One has to wonder if this announcement isn't too little, too late on Palm's end. Anyone who's been holding their breath for this one has probably long since passed on due to asphyxiation. Honestly, this is a smart move on Palm's end--there's still an entrenched base of Palm OS devices out there with applications deployed to them. But businesses, both inside and outside the wireless industry, have been reluctant to put a lot of new development effort to Palm because it's seen as sort of a dead end from a development standpoint (lack of multitasking support being at the top of the issues list). If Palm really does put out a Linux-based OS that still supports the existing Palm OS install base, Palm should be able to draw on the extensive Palm OS and Linux development communities.
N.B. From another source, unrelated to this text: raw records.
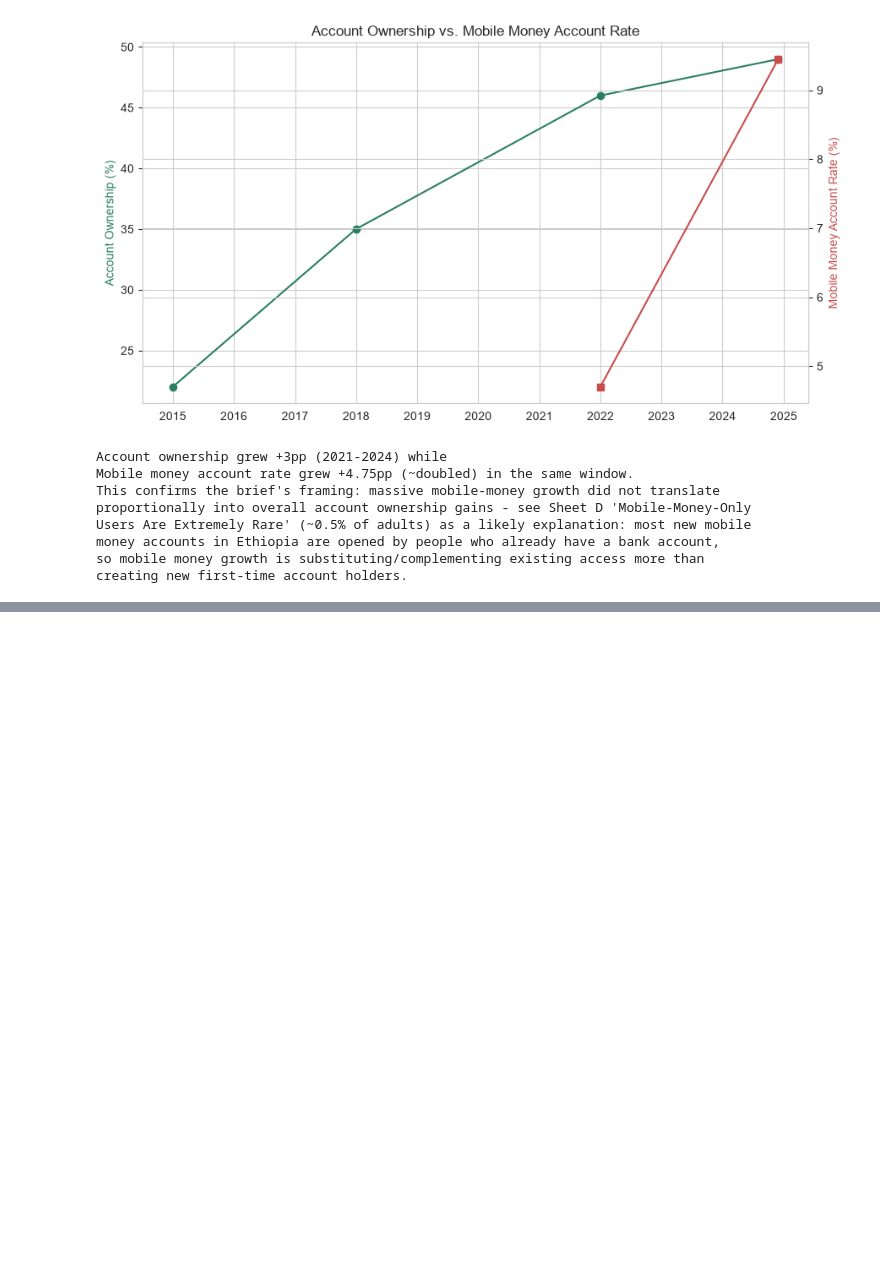
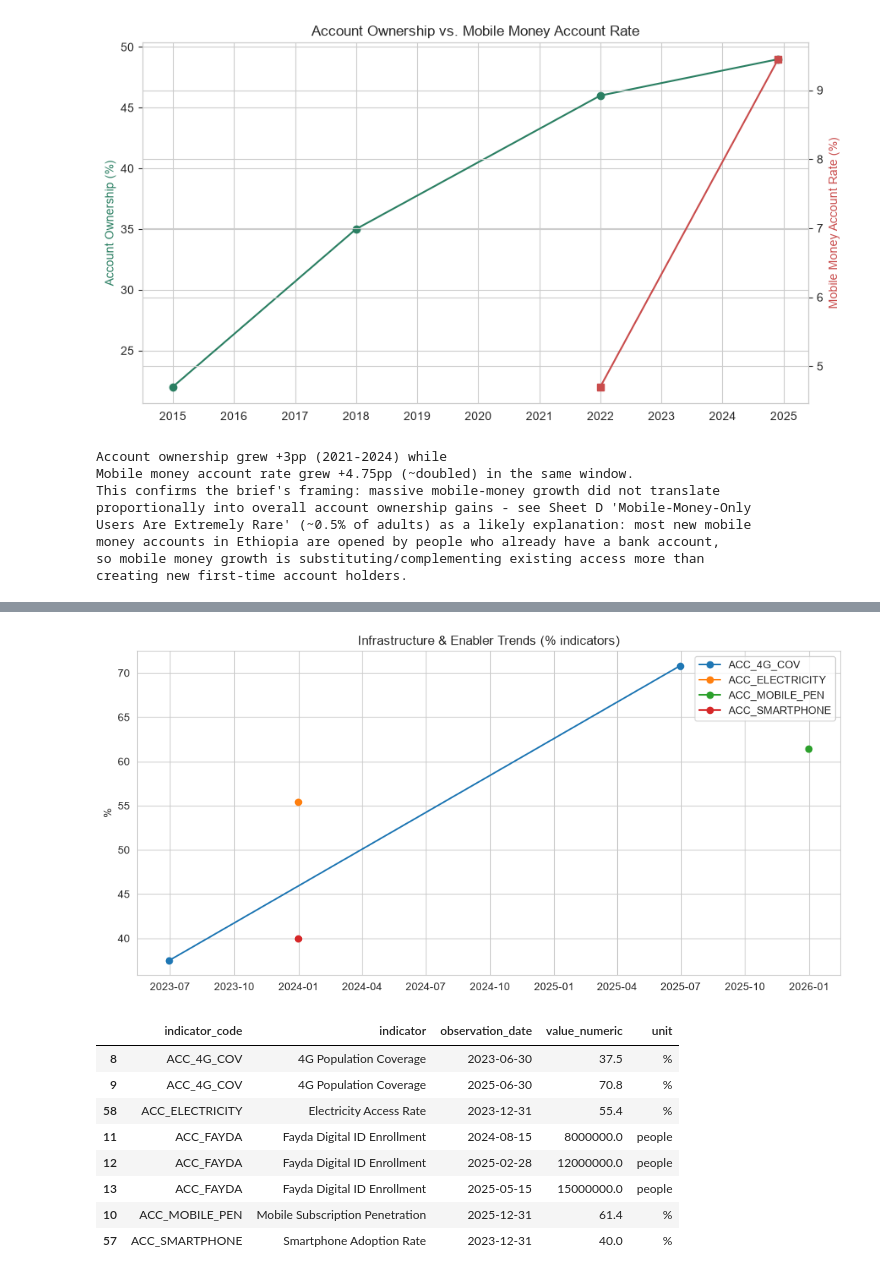
Before and after one commit to ekram-kemer1/ethiopia-fi-forecast, a Jupyter notebook: notebooks/task2_eda.ipynb, the cells around one changed output, grey strips where cells are left out. Saved outputs shown, nothing was run; the diff lists cells and outputs as text; code cells hidden in the pictures; blank space fills up the shorter version.

```diff
--- a/notebooks/task2_eda.ipynb
+++ b/notebooks/task2_eda.ipynb
@@ -167,0 +228,26 @@ creating new first-time account holders.
+# %%
+enablers = obs[obs["indicator_code"].isin(
+    ["ACC_4G_COV", "ACC_MOBILE_PEN", "ACC_SMARTPHONE", "ACC_ELECTRICITY", "ACC_FAYDA"]
+)].sort_values(["indicator_code", "observation_date"])
+
+fig, ax = plt.subplots(figsize=(10, 5))
+for code, grp in enablers.groupby("indicator_code"):
+    if grp["value_type"].iloc[0] == "percentage":
+        ax.plot(grp["observation_date"], grp["value_numeric"], marker="o", label=code)
+ax.set_title("Infrastructure & Enabler Trends (% indicators)")
+ax.set_ylabel("%")
+ax.legend()
+plt.tight_layout()
+plt.show()
+enablers[["indicator_code", "indicator", "observation_date", "value_numeric", "unit"]]
+# %% [output]
+[figure, added]
+|  | indicator_code | indicator | observation_date | value_numeric | unit |
+| 8 | ACC_4G_COV | 4G Population Coverage | 2023-06-30 | 37.5 | % |
+| 9 | ACC_4G_COV | 4G Population Coverage | 2025-06-30 | 70.8 | % |
+| 58 | ACC_ELECTRICITY | Electricity Access Rate | 2023-12-31 | 55.4 | % |
+| 11 | ACC_FAYDA | Fayda Digital ID Enrollment | 2024-08-15 | 8000000.0 | people |
+| 12 | ACC_FAYDA | Fayda Digital ID Enrollment | 2025-02-28 | 12000000.0 | people |
+| 13 | ACC_FAYDA | Fayda Digital ID Enrollment | 2025-05-15 | 15000000.0 | people |
+| 10 | ACC_MOBILE_PEN | Mobile Subscription Penetration | 2025-12-31 | 61.4 | % |
+| 57 | ACC_SMARTPHONE | Smartphone Adoption Rate | 2023-12-31 | 40.0 | % |
```
Also changed, not shown: parts of 8 cells of this notebook.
This will also lend further credibility to the idea that Linux is a mobile development platform that's here to stay.

Sean Ginevan
NWC Contributing Editor

Notice how units sales and revenue aren't in the slide deck. If Palm had made this decision 18 months ago it would be looking a lot healthier.
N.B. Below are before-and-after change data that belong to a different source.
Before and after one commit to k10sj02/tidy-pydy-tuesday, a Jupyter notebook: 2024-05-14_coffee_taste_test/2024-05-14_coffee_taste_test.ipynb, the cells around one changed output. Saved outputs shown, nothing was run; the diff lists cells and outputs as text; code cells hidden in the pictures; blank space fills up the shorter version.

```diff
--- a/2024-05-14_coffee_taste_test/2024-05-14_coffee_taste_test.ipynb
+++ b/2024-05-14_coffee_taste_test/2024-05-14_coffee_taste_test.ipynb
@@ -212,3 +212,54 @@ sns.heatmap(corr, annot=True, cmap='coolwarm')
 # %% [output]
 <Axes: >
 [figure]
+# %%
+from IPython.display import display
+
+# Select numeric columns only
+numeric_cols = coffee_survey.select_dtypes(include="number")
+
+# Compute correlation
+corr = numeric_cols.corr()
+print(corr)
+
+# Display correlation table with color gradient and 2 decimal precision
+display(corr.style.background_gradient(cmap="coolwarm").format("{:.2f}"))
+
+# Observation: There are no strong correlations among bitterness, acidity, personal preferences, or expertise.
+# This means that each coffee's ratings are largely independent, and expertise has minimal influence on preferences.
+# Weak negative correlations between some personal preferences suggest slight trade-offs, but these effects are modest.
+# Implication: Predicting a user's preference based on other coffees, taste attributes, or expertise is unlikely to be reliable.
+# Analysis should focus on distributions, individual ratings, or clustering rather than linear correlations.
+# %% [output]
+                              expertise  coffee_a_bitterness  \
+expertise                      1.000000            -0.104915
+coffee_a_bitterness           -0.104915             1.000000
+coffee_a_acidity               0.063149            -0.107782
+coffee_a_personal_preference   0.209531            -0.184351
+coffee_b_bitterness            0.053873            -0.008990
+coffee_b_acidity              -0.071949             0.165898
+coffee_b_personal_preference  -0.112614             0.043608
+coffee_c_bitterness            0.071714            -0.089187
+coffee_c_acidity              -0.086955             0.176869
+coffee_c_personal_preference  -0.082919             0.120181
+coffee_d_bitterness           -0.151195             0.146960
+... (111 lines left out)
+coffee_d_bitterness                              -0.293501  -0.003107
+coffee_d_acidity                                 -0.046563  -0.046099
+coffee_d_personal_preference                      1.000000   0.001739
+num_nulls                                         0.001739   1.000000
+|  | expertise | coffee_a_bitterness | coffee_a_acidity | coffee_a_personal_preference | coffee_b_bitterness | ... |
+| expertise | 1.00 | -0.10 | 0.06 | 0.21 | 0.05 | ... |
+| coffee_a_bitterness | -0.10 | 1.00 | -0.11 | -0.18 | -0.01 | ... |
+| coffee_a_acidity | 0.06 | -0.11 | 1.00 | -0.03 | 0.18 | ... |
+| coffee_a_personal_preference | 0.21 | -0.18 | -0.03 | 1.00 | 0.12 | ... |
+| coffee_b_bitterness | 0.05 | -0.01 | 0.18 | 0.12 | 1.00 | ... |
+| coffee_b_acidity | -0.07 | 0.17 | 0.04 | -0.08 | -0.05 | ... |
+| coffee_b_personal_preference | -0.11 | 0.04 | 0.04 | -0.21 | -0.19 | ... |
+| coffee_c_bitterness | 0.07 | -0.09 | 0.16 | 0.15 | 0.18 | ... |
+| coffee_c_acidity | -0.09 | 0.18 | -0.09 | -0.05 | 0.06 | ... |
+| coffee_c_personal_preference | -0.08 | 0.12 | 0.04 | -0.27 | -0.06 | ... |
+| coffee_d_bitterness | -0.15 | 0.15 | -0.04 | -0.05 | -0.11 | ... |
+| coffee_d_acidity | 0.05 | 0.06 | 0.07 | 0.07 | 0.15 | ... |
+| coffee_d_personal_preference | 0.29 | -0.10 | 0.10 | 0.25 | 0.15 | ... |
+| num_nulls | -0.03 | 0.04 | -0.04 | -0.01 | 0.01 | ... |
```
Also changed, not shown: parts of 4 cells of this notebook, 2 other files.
Frank Bulk
NWC Contributing Editor

I missed the purchase of ChatterEmail a couple of months ago. No wonder updates have stopped on my favorite Palm application. If they integrate Chatteremail into the standard Palm OS, they've just made it a serious contender against the push e-mail of the BlackBerry without any infrastructure at all. Very, very good move on their part.
Jordan Wiens
NWC Contributing Editor
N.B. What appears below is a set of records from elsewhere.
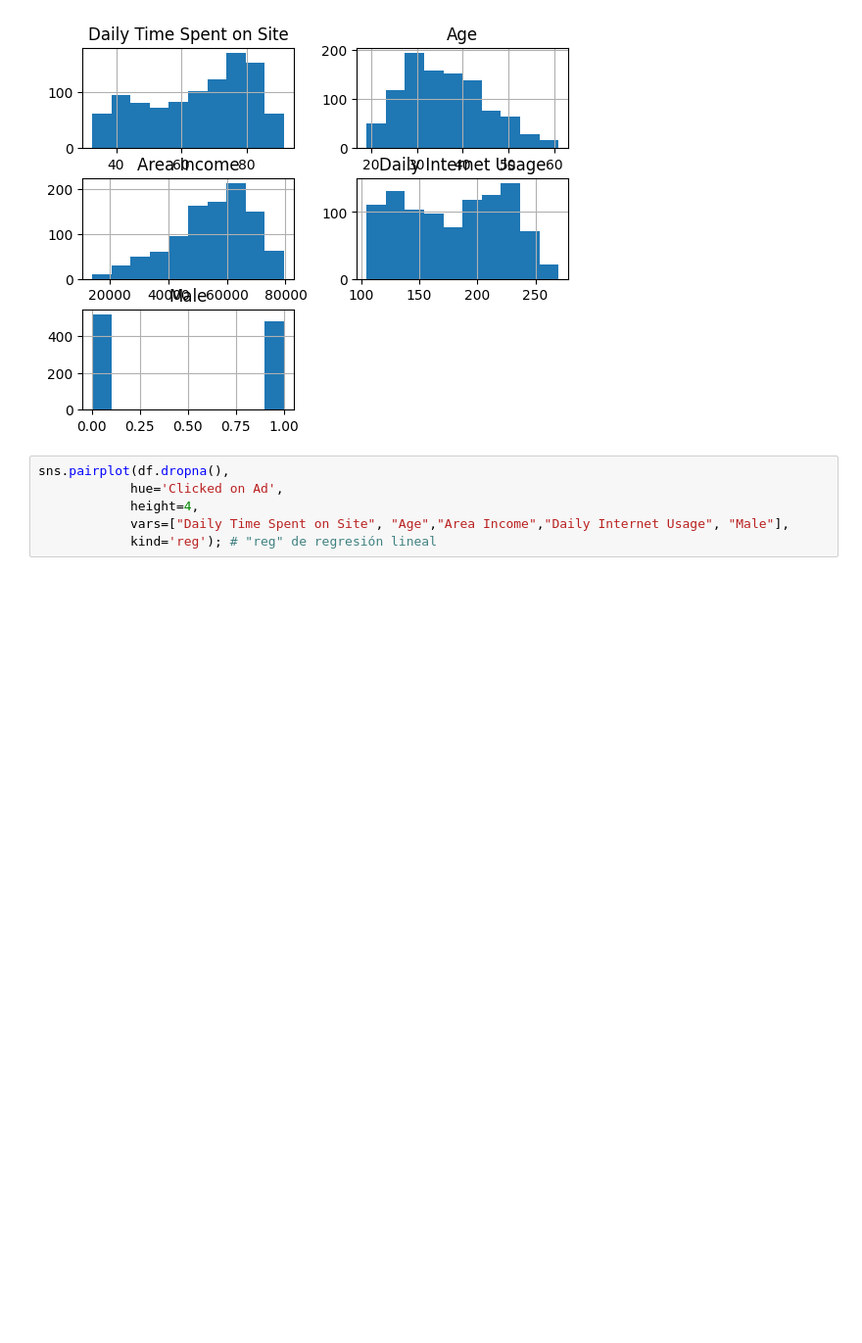
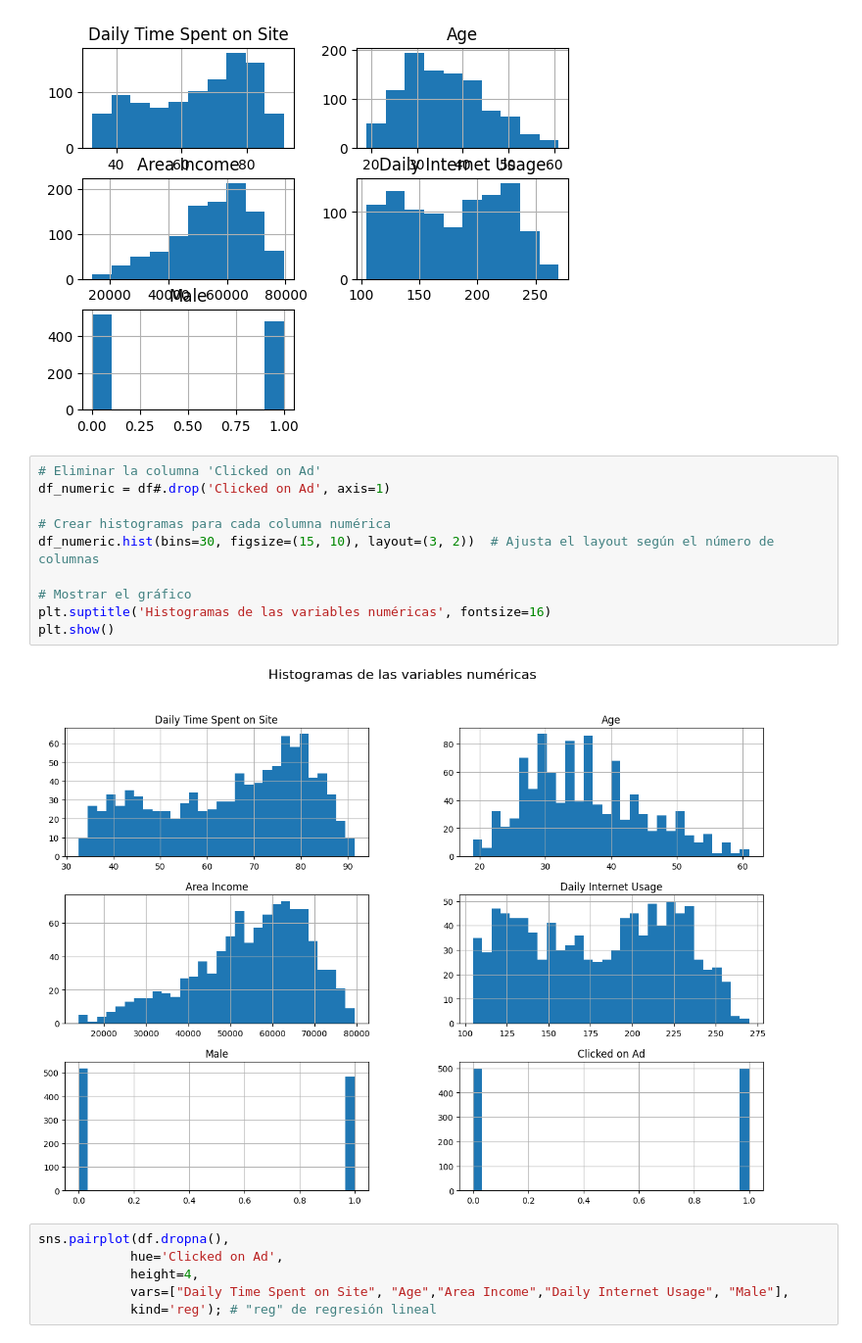
Before and after one commit to MikelTelo/2409_dsft_thebridge_core, a Jupyter notebook: 3-Machine_Learning/1-Supervisado/2-Classification/4-Logistic_Regression/ejercicios/Logistic-regression predict-ad-click_MTA.ipynb, the cells around one changed output. Shown at 98% size. Drawn from its saved outputs; the diff is of its cells as text; blank space fills up the shorter version.

```diff
--- a/3-Machine_Learning/1-Supervisado/2-Classification/4-Logistic_Regression/ejercicios/Logistic-regression predict-ad-click_MTA.ipynb
+++ b/3-Machine_Learning/1-Supervisado/2-Classification/4-Logistic_Regression/ejercicios/Logistic-regression predict-ad-click_MTA.ipynb
@@ -98,6 +98,18 @@ df.drop('Clicked on Ad', axis=1).hist()
 plt.show()
 # %% [output]
 [figure]
+# %%
+# Eliminar la columna 'Clicked on Ad'
+df_numeric = df#.drop('Clicked on Ad', axis=1)
+
+# Crear histogramas para cada columna numérica
+df_numeric.hist(bins=30, figsize=(15, 10), layout=(3, 2))  # Ajusta el layout según el número de columnas
+
+# Mostrar el gráfico
+plt.suptitle('Histogramas de las variables numéricas', fontsize=16)
+plt.show()
+# %% [output]
+[figure, added]
 # %%
 sns.pairplot(df.dropna(),
             hue='Clicked on Ad',
```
Palm revealed plans at its annual analyst and investor day in New York this week to produce a Linux-based operating platform for mobile devices later this year, in addition to the Windows Mobile OS-based platform it already offers.

Palm said that creating a mobile platform running on a Linux kernel opens the door for Web application developers to create applications for smartphones and other mobile devices without having to pour excessive resources into development. Also on tap in a new Linux core: improved performance, reliability and stability, as compared to the current Palm OS, the vendor said. The new Linux-based OS will support simultaneous voice/data and multithreading, things missing in the currently available Palm OS.

Palm noted that it's using assets from its recent purchase of e-mail client software company ChatterEmail and the acquisition of technical and personnel resources from interface design firm Iventor to speed development plans.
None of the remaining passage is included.